→ **Aim of the task**
With the pictures left out, write every entry down exactly.

→ **Dataset**
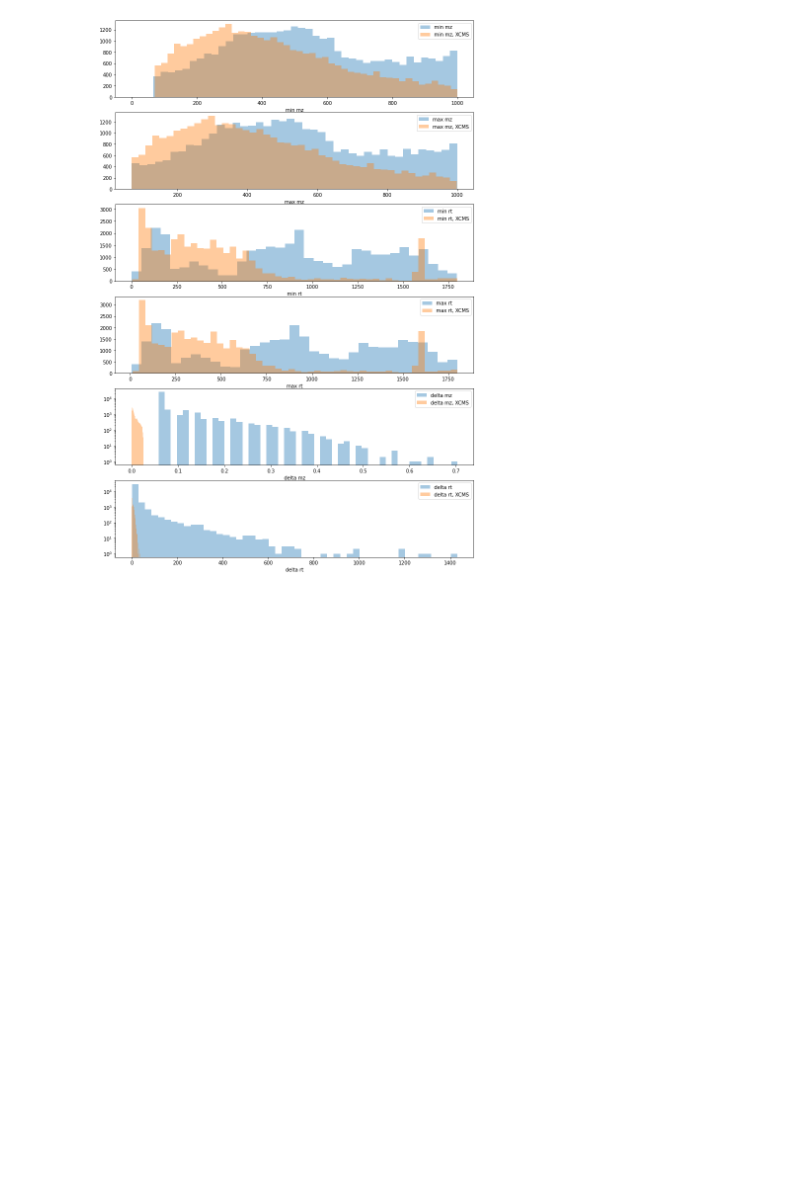
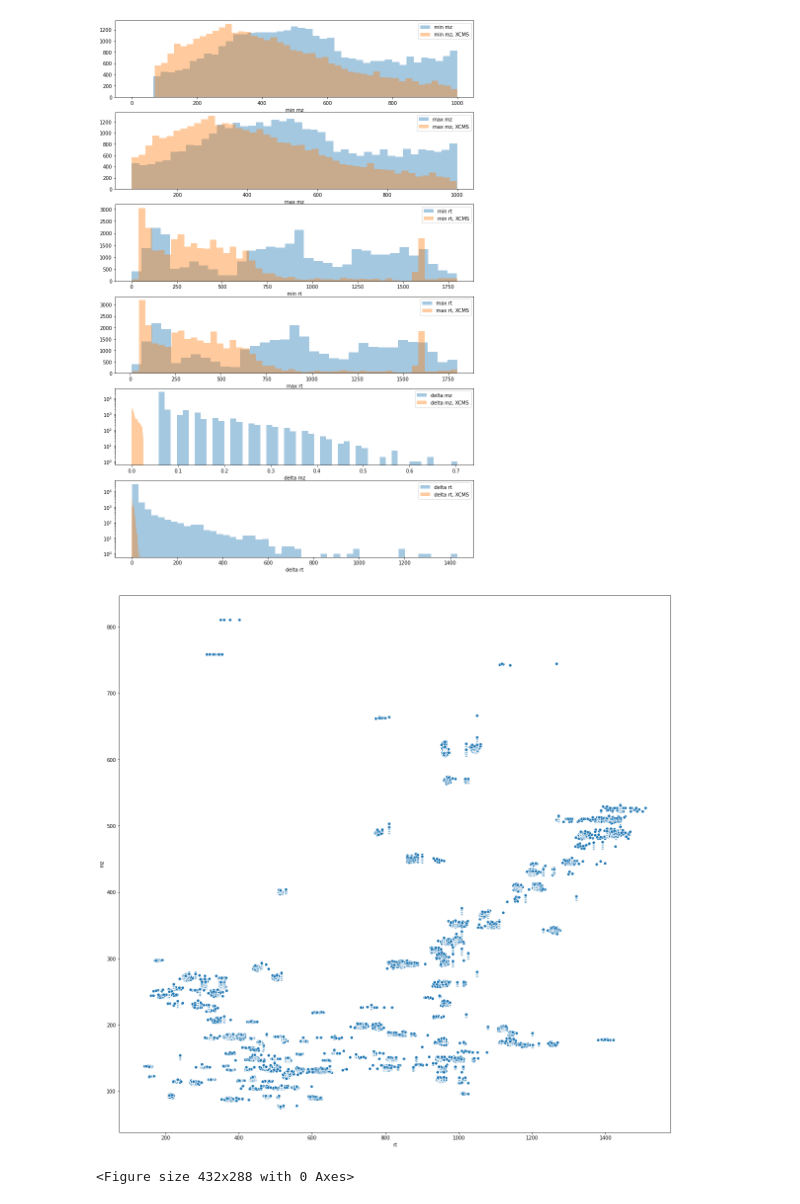
Before and after one commit to cardiffryan/metabolomics, a Jupyter notebook: train_model.ipynb, the cells around one changed output. Saved outputs shown, nothing was run; the diff lists cells and outputs as text; code cells hidden in the pictures; blank space fills up the shorter version.

```diff
--- a/train_model.ipynb
+++ b/train_model.ipynb
@@ -765,3 +786,48 @@ ax1.legend(), ax2.legend(),ax3.legend(),ax4.legend(),ax5.legend(),ax6.legend()
  <matplotlib.legend.Legend at 0x...>,
  <matplotlib.legend.Legend at 0x...>)
 [figure]
+# %%
+published_data = pd.read_csv('/home/rcardiff/ryan/ryan/mtbls_predictions/mtbls951/mtbls951_published_data.tsv', sep='\t')
+#sb.scatterplot(published_data['mz'],published_data['rt'])
+
+f, ax1 = plt.subplots(1, 1, figsize = (20,20))
+ax1 = sb.scatterplot(published_data['rt']*60,published_data['mz'])
+# %% [output]
+[figure, added]
+# %%
+import cv2 as cv
+import matplotlib.pyplot as plt
+from skimage import feature
+from skimage.measure import regionprops
+import matplotlib.patches as mpatches
+from skimage.morphology import label
+
+feature_data = [x.bbox for x in regionprops(markers)]
+
+min_mzs = np.array([x[0] for x in feature_data])
+min_rts = np.array([x[1] for x in feature_data])
+max_mzs = np.array([x[2] for x in feature_data])
+max_rts = np.array([x[3] for x in feature_data])
+
+min_rts = np.round(min_rts * (1500/1536), decimals = 4)
+min_mzs = np.round(min_mzs * (1000/51200), decimals = 4)
+max_rts = np.round(max_rts * (1500/1536), decimals = 4)
+max_mzs = np.round(max_mzs * (1000/51200), decimals = 4)
+
+for i in range(len(min_rts)):
+    #lower left position, width, height
+    rect = mpatches.Rectangle((min_rts[i], min_mzs[i]),
+                              max_rts[i] - min_rts[i],
+                              max_mzs[i] - min_mzs[i],
+                              fill=False,
+                              edgecolor='red',
+                              linewidth=.1)
+    ax1.add_patch(rect)
+
+
+
+plt.tight_layout()
+plt.show()
+ax1.figure.savefig('/home/rcardiff/ryan/ryan/mtbls_predictions/mtbls951/predicted_features.png')
+# %% [output]
+<Figure size 432x288 with 0 Axes>
```
Also changed, not shown: parts of 15 cells of this notebook, 4 other files.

→ **Your solution**
Before and after one commit to cardiffryan/metabolomics, a Jupyter notebook: train_model.ipynb, the cells around one changed output. Saved outputs shown, nothing was run; the diff lists cells and outputs as text; code cells hidden in the pictures; blank space fills up the shorter version.

```diff
--- a/train_model.ipynb
+++ b/train_model.ipynb
@@ -765,3 +786,48 @@ ax1.legend(), ax2.legend(),ax3.legend(),ax4.legend(),ax5.legend(),ax6.legend()
  <matplotlib.legend.Legend at 0x...>,
  <matplotlib.legend.Legend at 0x...>)
 [figure]
+# %%
+published_data = pd.read_csv('/home/rcardiff/ryan/ryan/mtbls_predictions/mtbls951/mtbls951_published_data.tsv', sep='\t')
+#sb.scatterplot(published_data['mz'],published_data['rt'])
+
+f, ax1 = plt.subplots(1, 1, figsize = (20,20))
+ax1 = sb.scatterplot(published_data['rt']*60,published_data['mz'])
+# %% [output]
+[figure, added]
+# %%
+import cv2 as cv
+import matplotlib.pyplot as plt
+from skimage import feature
+from skimage.measure import regionprops
+import matplotlib.patches as mpatches
+from skimage.morphology import label
+
+feature_data = [x.bbox for x in regionprops(markers)]
+
+min_mzs = np.array([x[0] for x in feature_data])
+min_rts = np.array([x[1] for x in feature_data])
+max_mzs = np.array([x[2] for x in feature_data])
+max_rts = np.array([x[3] for x in feature_data])
+
+min_rts = np.round(min_rts * (1500/1536), decimals = 4)
+min_mzs = np.round(min_mzs * (1000/51200), decimals = 4)
+max_rts = np.round(max_rts * (1500/1536), decimals = 4)
+max_mzs = np.round(max_mzs * (1000/51200), decimals = 4)
+
+for i in range(len(min_rts)):
+    #lower left position, width, height
+    rect = mpatches.Rectangle((min_rts[i], min_mzs[i]),
+                              max_rts[i] - min_rts[i],
+                              max_mzs[i] - min_mzs[i],
+                              fill=False,
+                              edgecolor='red',
+                              linewidth=.1)
+    ax1.add_patch(rect)
+
+
+
+plt.tight_layout()
+plt.show()
+ax1.figure.savefig('/home/rcardiff/ryan/ryan/mtbls_predictions/mtbls951/predicted_features.png')
+# %% [output]
+<Figure size 432x288 with 0 Axes>
```
Also changed, not shown: parts of 15 cells of this notebook, 4 other files.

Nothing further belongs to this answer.